## EXERCISE DIRECTIONS
Look for the word "Cobalt" in the data below, and copy every line that holds it.

## INPUT DATA
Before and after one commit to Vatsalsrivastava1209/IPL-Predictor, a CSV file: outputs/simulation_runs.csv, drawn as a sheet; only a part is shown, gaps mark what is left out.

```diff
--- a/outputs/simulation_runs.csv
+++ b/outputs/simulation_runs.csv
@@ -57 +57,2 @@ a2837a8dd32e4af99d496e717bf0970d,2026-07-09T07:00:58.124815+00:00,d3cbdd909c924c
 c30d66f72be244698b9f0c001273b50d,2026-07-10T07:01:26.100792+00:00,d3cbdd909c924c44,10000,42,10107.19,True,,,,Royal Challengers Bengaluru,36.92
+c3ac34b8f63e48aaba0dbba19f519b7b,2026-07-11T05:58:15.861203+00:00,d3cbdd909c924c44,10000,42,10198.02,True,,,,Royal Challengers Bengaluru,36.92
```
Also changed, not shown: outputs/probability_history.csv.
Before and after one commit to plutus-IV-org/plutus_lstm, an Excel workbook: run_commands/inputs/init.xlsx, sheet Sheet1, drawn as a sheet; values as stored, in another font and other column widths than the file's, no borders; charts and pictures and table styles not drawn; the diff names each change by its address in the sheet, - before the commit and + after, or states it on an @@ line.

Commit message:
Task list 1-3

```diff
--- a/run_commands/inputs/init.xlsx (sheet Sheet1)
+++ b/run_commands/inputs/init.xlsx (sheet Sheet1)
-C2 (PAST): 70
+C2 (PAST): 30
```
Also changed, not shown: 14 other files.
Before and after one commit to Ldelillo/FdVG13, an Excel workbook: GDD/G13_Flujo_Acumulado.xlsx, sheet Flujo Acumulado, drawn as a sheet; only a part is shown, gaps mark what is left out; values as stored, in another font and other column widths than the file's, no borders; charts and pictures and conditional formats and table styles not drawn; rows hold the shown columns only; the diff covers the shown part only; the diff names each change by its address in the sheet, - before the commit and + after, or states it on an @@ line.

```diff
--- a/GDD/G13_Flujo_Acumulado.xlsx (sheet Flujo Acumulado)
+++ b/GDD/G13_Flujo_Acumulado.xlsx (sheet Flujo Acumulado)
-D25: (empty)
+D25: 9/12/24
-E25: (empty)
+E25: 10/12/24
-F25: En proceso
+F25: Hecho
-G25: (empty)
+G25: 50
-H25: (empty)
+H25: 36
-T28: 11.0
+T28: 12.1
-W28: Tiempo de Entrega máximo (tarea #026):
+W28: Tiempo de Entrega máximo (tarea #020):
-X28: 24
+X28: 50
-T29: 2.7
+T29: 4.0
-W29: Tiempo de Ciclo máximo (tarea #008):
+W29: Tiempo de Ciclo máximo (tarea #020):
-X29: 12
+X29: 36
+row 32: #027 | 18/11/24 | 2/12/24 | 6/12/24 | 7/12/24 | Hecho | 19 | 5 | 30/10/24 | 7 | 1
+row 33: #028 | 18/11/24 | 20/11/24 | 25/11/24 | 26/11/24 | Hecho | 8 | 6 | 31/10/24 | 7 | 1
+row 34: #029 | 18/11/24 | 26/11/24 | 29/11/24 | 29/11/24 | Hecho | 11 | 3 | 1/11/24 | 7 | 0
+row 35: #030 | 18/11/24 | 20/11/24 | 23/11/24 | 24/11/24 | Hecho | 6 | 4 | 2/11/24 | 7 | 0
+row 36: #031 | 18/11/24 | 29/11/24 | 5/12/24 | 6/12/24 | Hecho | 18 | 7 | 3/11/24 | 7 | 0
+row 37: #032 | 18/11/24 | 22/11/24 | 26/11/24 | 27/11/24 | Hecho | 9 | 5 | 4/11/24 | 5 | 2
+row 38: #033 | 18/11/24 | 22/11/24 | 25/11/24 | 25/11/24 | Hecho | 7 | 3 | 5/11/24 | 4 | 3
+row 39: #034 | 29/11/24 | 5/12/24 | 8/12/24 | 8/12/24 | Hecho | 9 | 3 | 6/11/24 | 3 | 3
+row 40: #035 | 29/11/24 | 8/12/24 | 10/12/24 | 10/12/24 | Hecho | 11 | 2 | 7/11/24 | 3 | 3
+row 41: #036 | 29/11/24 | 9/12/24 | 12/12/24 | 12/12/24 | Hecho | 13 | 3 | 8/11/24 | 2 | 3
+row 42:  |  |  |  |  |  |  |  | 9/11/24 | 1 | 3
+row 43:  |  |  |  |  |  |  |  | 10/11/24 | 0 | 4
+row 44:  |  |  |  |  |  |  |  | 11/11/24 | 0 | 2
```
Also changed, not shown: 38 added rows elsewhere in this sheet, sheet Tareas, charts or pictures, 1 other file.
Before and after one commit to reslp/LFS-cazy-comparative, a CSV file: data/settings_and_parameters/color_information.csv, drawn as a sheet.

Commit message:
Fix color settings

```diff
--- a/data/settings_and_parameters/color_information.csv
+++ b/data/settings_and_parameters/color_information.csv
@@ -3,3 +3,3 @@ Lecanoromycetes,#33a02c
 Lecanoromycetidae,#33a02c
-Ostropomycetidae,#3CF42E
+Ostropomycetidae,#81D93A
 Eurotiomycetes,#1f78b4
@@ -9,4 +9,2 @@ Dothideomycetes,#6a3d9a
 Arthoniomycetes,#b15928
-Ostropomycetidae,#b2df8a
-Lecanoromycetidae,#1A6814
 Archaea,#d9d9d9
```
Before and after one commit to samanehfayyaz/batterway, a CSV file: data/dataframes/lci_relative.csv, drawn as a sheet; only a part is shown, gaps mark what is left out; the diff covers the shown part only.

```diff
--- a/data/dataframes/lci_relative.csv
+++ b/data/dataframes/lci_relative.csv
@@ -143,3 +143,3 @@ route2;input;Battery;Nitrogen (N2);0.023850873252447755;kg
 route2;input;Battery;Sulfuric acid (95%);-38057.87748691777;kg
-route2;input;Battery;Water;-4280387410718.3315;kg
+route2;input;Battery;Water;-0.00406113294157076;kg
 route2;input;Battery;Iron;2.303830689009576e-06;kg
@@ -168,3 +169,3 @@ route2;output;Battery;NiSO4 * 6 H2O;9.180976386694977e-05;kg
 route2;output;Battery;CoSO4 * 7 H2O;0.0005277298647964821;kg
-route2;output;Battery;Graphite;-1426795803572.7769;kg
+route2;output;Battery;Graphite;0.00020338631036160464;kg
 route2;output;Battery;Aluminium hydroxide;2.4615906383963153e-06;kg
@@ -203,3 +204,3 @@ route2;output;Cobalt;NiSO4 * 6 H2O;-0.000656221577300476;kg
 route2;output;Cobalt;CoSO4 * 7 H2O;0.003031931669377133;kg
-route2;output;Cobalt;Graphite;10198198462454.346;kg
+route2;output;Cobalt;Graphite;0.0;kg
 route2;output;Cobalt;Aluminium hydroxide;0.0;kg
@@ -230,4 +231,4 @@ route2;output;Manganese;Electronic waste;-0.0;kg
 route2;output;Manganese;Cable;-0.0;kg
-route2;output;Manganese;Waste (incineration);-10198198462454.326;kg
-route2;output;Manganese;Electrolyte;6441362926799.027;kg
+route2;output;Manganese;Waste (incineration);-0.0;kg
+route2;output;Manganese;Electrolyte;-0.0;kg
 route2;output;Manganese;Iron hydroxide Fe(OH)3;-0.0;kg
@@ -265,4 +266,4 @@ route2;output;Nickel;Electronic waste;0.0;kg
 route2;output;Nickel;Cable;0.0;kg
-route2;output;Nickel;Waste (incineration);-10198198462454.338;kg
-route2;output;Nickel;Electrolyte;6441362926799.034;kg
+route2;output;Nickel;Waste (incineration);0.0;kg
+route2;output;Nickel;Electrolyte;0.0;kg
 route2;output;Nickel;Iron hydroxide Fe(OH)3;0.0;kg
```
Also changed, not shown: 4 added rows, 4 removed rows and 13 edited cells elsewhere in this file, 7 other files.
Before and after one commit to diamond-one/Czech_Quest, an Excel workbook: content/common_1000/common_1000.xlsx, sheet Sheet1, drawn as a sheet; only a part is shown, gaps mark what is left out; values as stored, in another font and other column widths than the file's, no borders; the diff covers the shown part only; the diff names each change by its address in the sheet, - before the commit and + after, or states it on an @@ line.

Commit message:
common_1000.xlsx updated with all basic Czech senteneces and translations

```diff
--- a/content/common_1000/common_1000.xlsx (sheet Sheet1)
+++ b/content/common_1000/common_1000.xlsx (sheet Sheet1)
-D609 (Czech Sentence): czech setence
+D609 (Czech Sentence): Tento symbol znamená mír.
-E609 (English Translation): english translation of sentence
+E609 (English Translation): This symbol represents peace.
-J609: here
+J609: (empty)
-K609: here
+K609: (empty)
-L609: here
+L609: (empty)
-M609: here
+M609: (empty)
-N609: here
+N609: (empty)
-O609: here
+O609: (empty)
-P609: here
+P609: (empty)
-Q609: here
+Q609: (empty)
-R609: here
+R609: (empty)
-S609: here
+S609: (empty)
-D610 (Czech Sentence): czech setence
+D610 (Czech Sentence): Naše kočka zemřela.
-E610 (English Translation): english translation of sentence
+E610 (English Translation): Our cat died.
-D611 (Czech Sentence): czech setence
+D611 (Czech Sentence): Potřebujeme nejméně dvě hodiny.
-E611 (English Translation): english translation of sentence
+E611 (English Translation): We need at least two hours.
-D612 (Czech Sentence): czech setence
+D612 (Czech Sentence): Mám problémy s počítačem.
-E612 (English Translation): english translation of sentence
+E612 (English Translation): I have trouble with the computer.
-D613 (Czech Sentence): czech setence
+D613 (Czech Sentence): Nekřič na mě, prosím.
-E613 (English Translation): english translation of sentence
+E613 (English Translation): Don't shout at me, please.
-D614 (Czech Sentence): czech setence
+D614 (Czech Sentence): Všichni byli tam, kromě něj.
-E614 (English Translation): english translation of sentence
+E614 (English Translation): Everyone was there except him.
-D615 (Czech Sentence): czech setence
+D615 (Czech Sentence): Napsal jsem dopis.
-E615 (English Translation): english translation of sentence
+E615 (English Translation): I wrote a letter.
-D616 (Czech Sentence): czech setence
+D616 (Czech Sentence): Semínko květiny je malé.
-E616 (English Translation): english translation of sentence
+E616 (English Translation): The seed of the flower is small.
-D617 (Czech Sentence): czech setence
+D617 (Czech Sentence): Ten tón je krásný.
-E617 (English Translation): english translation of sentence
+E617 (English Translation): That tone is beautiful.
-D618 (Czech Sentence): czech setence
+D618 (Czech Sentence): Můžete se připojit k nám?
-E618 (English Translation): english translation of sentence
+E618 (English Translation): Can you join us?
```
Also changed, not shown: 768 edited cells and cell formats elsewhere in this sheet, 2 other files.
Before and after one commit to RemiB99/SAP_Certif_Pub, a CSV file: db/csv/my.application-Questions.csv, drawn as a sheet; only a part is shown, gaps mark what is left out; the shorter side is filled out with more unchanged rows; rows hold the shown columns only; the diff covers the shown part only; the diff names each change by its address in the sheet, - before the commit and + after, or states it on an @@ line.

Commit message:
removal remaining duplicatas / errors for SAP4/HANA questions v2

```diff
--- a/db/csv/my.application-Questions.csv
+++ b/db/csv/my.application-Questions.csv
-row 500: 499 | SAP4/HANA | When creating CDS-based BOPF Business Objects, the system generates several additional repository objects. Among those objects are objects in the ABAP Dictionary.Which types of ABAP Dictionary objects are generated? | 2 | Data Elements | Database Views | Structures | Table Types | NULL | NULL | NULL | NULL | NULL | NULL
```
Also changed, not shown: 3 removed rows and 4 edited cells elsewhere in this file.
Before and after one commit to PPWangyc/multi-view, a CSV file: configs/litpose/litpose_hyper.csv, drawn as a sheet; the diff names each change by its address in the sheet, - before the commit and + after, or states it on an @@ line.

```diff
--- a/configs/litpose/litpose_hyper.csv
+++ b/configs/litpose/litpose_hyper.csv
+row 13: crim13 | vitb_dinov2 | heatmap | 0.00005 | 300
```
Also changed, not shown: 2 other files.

## TASK RESPONSE
@@ -203,3 +204,3 @@ route2;output;Cobalt;NiSO4 * 6 H2O;-0.000656221577300476;kg
 route2;output;Cobalt;CoSO4 * 7 H2O;0.003031931669377133;kg
-route2;output;Cobalt;Graphite;10198198462454.346;kg
+route2;output;Cobalt;Graphite;0.0;kg
 route2;output;Cobalt;Aluminium hydroxide;0.0;kg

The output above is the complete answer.